Baramasa-1, Magh, January Month
Kangra Art produced by a new generation of artists from the Chitera Art School in the Kangra Valley in the Lower Himalayas in the North of India are presented here.
PLEASE NOTE: These are NOT the Original Kangra Paintings produced in the 18th century.
The traditional Kangra Paintings represent one of the finest miniature painting styles from India. This great art originated in a small hill state 'Guler' in the Lower Himalayas in the first half of the eighteenth century when a family of Kashmiri painters trained in Mughal Style of painting sought shelter at the court of Raja Dalip Singh (r. 1695-1741) of Guler. The new arrivals mingled with the local artists and were greatly influenced by the atmosphere of the hills. Instead of painting flattering portraits of their masters and love scenes, the artistes adopted themes of eternal love between Radha and Krishna. The paintings were naturalistic and employed cool, fresh colors. The colors were extracted from minerals, vegetables and possessed enamel-like luster. Verdant greenery of the landscape, brooks, springs were the recurrent images on the miniatures.
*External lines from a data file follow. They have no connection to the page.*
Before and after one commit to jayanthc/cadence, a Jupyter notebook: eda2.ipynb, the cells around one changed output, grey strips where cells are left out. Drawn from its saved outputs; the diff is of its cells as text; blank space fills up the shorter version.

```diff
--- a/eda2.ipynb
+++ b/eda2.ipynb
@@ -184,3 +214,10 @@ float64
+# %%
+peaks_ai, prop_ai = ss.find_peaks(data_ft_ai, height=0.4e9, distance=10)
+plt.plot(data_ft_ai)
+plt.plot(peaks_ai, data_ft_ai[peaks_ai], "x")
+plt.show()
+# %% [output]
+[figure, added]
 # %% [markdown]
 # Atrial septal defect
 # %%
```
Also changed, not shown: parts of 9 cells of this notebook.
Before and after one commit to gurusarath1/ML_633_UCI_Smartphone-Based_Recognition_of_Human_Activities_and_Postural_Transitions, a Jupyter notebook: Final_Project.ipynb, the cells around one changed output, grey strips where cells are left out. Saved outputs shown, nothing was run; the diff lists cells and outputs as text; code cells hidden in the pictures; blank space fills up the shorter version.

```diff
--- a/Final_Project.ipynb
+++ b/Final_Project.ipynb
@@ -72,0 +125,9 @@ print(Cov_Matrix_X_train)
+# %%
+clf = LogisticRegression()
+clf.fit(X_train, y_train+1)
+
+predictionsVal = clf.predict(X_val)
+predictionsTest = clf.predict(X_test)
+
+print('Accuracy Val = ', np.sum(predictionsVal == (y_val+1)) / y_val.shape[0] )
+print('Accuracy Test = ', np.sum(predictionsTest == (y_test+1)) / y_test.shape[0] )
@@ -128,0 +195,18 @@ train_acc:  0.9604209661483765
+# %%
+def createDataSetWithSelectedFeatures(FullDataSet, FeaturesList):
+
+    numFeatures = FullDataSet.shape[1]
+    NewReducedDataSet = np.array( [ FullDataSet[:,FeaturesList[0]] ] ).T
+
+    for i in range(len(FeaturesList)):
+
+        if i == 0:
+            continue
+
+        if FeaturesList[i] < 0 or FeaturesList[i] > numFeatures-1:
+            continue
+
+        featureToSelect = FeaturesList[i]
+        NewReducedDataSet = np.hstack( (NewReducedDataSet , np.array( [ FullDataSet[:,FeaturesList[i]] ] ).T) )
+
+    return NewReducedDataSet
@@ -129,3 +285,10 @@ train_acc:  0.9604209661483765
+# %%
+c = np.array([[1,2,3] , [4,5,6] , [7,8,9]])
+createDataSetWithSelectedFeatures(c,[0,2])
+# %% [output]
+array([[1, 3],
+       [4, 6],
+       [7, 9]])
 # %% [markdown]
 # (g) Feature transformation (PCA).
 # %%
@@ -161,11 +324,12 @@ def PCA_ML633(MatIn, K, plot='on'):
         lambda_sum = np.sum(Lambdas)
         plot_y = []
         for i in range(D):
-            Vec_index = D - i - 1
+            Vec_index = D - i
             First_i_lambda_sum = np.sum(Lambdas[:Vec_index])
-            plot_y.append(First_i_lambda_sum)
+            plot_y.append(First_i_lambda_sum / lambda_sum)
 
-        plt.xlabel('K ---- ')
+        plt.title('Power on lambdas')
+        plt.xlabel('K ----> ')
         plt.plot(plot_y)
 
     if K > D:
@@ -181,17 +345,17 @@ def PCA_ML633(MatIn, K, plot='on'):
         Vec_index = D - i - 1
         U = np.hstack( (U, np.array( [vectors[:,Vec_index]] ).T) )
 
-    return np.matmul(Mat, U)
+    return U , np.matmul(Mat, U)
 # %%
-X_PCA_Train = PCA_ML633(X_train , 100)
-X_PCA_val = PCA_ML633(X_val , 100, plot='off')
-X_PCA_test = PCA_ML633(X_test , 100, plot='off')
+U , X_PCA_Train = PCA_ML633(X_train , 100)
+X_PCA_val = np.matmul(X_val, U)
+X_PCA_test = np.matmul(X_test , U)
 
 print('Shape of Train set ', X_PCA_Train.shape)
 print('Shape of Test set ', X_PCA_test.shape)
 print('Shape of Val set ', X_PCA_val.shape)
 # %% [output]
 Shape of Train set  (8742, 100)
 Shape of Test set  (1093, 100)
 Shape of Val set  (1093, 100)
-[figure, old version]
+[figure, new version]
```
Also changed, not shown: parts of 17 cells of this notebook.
The paintings presented here are produced by students at the Chitera School run by the 'Kangra Arts Promotion Society' (KAPS) in Himachal Pradesh. KAPS is a not for profit Society working towards promoting Kangra Art and working to create a new generation of artists of this Pahari miniature painting style. Five Benches, the parent company which owns the Himalayan People Platform, is helping KAPS to curate and present the work of the students from the valley to our patrons around the world.
Note: The paintings are sold framed.